Galileo Galilei first discovered Saturn in 1610. He described its rings as “handles.” Conveniently, Dutch mathematician Christiaan Huygens also reported seeing Saturn, which he once described as having “a thin flat ring which nowhere touches the body.”
Though all gaseous planets have rings, Saturn's are by far the most recognizable. Unlike the other 'gas giants,' Saturn is visible from Earth's surface. This large planet is nine times the size of Earth.
Saturn’s rings consist of ice chunks, countless molecules, rock chunks, and space dust. They are brighter than the rings of other planets because they are tipped toward Earth.
Saturn is located between Jupiter and Neptune, and the planet's diameter is 120,000 kilometers. It has a density of 0.69 grams cubic altimeters, which is less than water. Saturn’s surface is -178 degrees Celsius and its orbital distance from Earth is 1.3 billion kilometers.
Saturn is made up of three main layers: the outer mantle, core, and inner mantle. Each layer is composed of hydrogen-rich compounds, like ammonia ice, ammonium hydrosulfide ice, and water ice. Saturn's outer layer is composed of hydrogen gas that has been pressured into liquid hydrogen. Its core is made of solid ice and is 11,700 degrees Celcius. Saturn's inner mantle is primarily made of metallic hydrogen, which cannot be found on Earth because it forms in space due to high pressure. To wrap it all up, the outer shell of Saturn is made of a thick layer of ice.

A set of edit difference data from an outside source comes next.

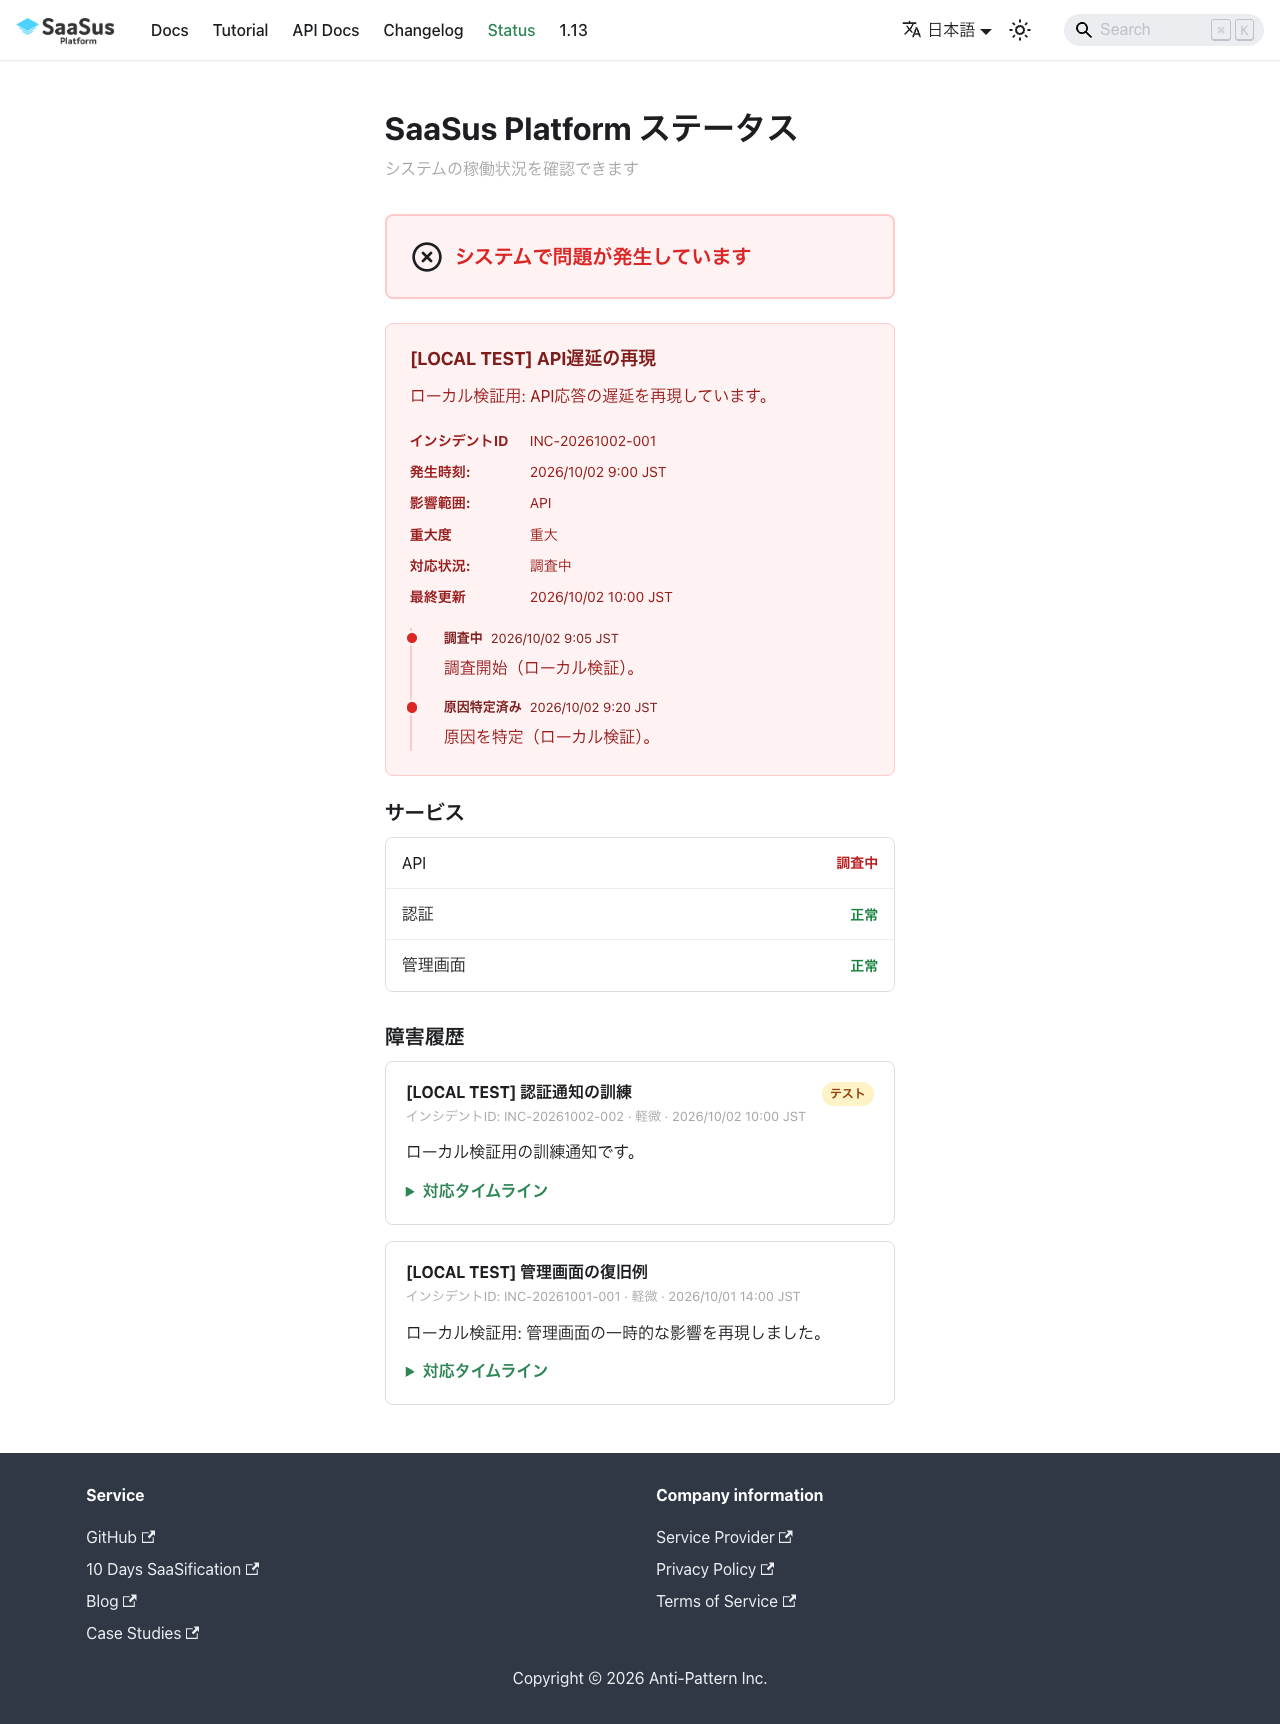
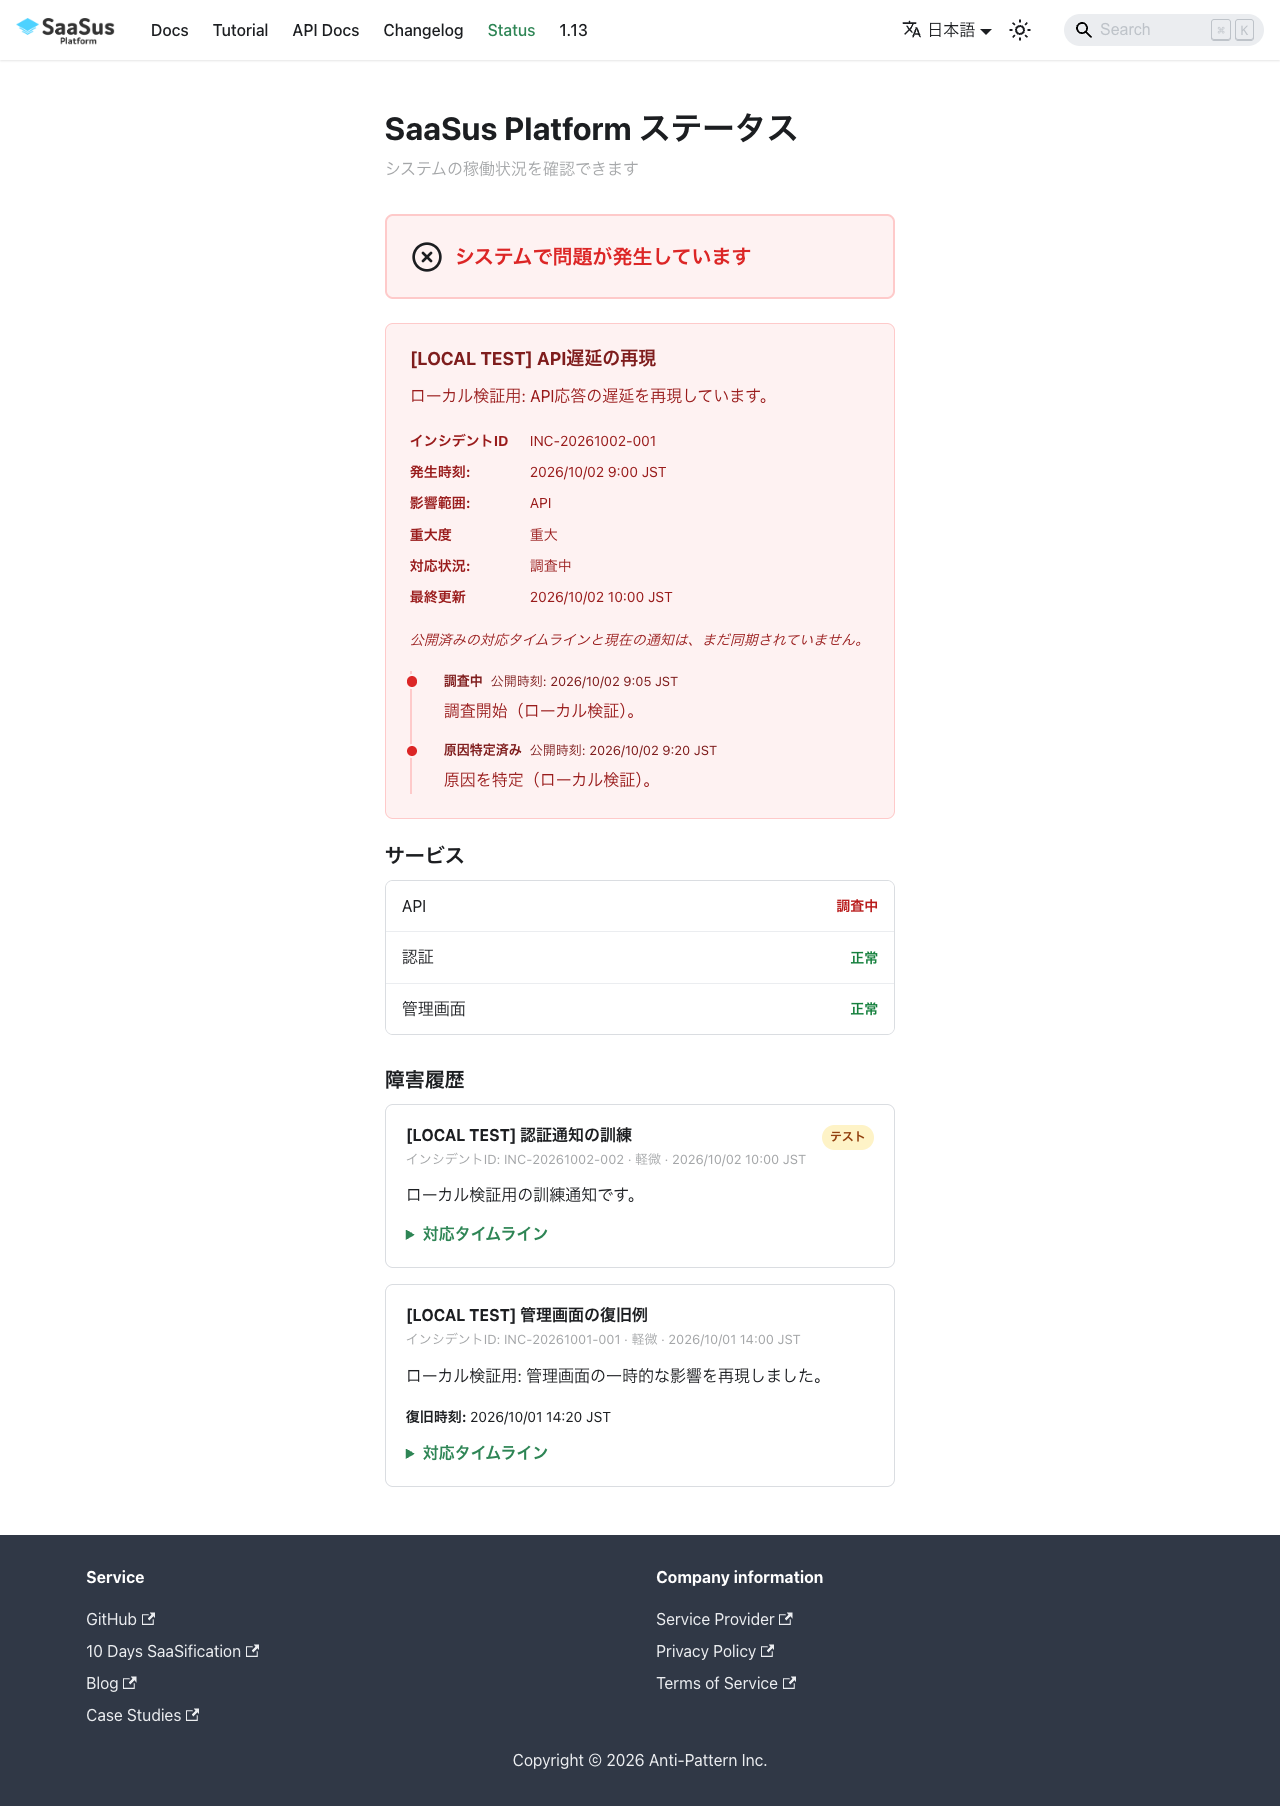
fix: reconcile live incident notices and published history

diff --git a/src/pages/status.tsx b/src/pages/status.tsx
@@ -52,6 +52,7 @@ function normalizeIncidentFlag(value: unknown): IncidentFlag | null {
   if (!value || typeof value !== 'object' || Array.isArray(value)) return null;
   const raw = value as Record<string, unknown>;
   if (typeof raw.enabled !== 'boolean') return null;
+  if (raw.isTest !== undefined && typeof raw.isTest !== 'boolean') return null;
   const text = (key: string): string | undefined => {
     const field = raw[key];
     return typeof field === 'string' && field.trim() ? field.trim() : undefined;
@@ -173,13 +174,24 @@ function IncidentTimeline({
               {statusLabel(update.status, locale)}
             </span>
             <time dateTime={update.publishedAt}>
-              {formatTimestamp(update.publishedAt, locale)}
+              <Translate id="status.incident.publishedAt">Published</Translate>
+              {': '}{formatTimestamp(update.publishedAt, locale)}
             </time>
           </div>
           <p>{localized(update.message, locale)}</p>
         </li>
       ))}
     </ol>
+  );
+}
+
+function IncidentRecoveryTime({ record, locale }: { record: IncidentRecord; locale: Locale }) {
+  if (!record.resolvedAt) return null;
+  return (
+    <p className={styles.recoveryTime}>
+      <strong><Translate id="status.incident.resolvedAt">Recovered at</Translate>{': '}</strong>
+      <time dateTime={record.resolvedAt}>{formatTimestamp(record.resolvedAt, locale)}</time>
+    </p>
   );
 }
 
@@ -208,10 +220,16 @@ function CurrentIncidentCard({
     : locale === 'ja'
       ? incident.affectedServicesJa
       : incident.affectedServicesEn;
-  const currentStatusText =
-    locale === 'ja' ? incident.statusTextJa : incident.statusTextEn;
+  const legacyStatusText = locale === 'ja' ? incident.statusTextJa : incident.statusTextEn;
+  const currentStatusText = isIncidentStatus(incident.currentStatus) || record
+    ? statusLabel(activeStatus, locale)
+    : legacyStatusText || statusLabel(activeStatus, locale);
   const isTest = incident.isTest || record?.isTest;
   const isResolved = activeStatus === 'resolved';
+  const timelineIsPending = record && (
+    activeStatus !== latestUpdate(record).status ||
+    (isIsoUtc(incident.updatedAt) && Date.parse(incident.updatedAt) > Date.parse(latestUpdate(record).publishedAt))
+  );
 
   return (
     <section id={record?.id} className={styles.currentIncidentSection} aria-labelledby="current-incident">
@@ -264,7 +282,7 @@ function CurrentIncidentCard({
           )}
           <div>
             <dt><Translate id="status.incident.statusText">Status</Translate></dt>
-            <dd>{currentStatusText || statusLabel(activeStatus, locale)}</dd>
+            <dd>{currentStatusText}</dd>
           </div>
           {incident.updatedAt && (
             <div>
@@ -273,6 +291,14 @@ function CurrentIncidentCard({
             </div>
           )}
         </dl>
+        {record && <IncidentRecoveryTime record={record} locale={locale} />}
+        {timelineIsPending && (
+          <p className={styles.updatePending} role="status">
+            <Translate id="status.incident.timelinePending">
+              The published timeline is not yet synchronized with the current notification.
+            </Translate>
+          </p>
+        )}
         {record ? (
           <IncidentTimeline record={record} locale={locale} />
         ) : (
@@ -305,7 +331,6 @@ function IncidentHistory({
     const revealLinkedIncident = () => {
       const incidentId = window.location.hash.slice(1);
       const index = records.findIndex((record) => record.id === incidentId);
-      if (index < 0) return;
       if (index >= visibleCount) {
         setVisibleCount(Math.ceil((index + 1) / HISTORY_PAGE_SIZE) * HISTORY_PAGE_SIZE);
         return;
@@ -356,6 +381,7 @@ function IncidentHistory({
                 )}
               </div>
               <p>{localized(record.impact, locale)}</p>
+              <IncidentRecoveryTime record={record} locale={locale} />
               <details className={styles.historyDetails}>
                 <summary>
                   <Translate id="status.history.timeline">Response timeline</Translate>

diff --git a/src/data/status/incidents.ts b/src/data/status/incidents.ts
@@ -53,7 +53,7 @@ export const statusComponents: readonly StatusComponent[] = [
   },
 ];
 
-const statusComponentIds = new Set(statusComponents.map((component) => component.id));
+const statusComponentsById = new Map(statusComponents.map((component) => [component.id, component]));
 
 /**
  * Public incident history. Keep this empty until a real incident or an
@@ -142,10 +142,17 @@ export function validateIncidentRecords(
         errors.push(
           `${prefix}.affectedComponents[${componentIndex}] must contain an ID and localized name`,
         );
-      } else if (!statusComponentIds.has(component.id)) {
-        errors.push(
-          `${prefix}.affectedComponents[${componentIndex}].id is not registered in statusComponents: ${component.id}`,
-        );
+      } else {
+        const canonical = statusComponentsById.get(component.id);
+        if (!canonical) {
+          errors.push(
+            `${prefix}.affectedComponents[${componentIndex}].id is not registered in statusComponents: ${component.id}`,
+          );
+        } else if (component.name.ja !== canonical.name.ja || component.name.en !== canonical.name.en) {
+          errors.push(
+            `${prefix}.affectedComponents[${componentIndex}].name must match statusComponents: ${component.id}`,
+          );
+        }
       }
     });
 

diff --git a/src/pages/status.module.css b/src/pages/status.module.css
@@ -359,3 +359,8 @@
 .showMore {
   justify-self: center;
 }
+
+.recoveryTime {
+  margin: 1rem 0 0;
+  font-size: 0.875rem;
+}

Saturn is an awesome planet for many reasons, especially because of its history and how unique it is in comparison to other planets.
[Sources: Atlas of the Universe; NASA]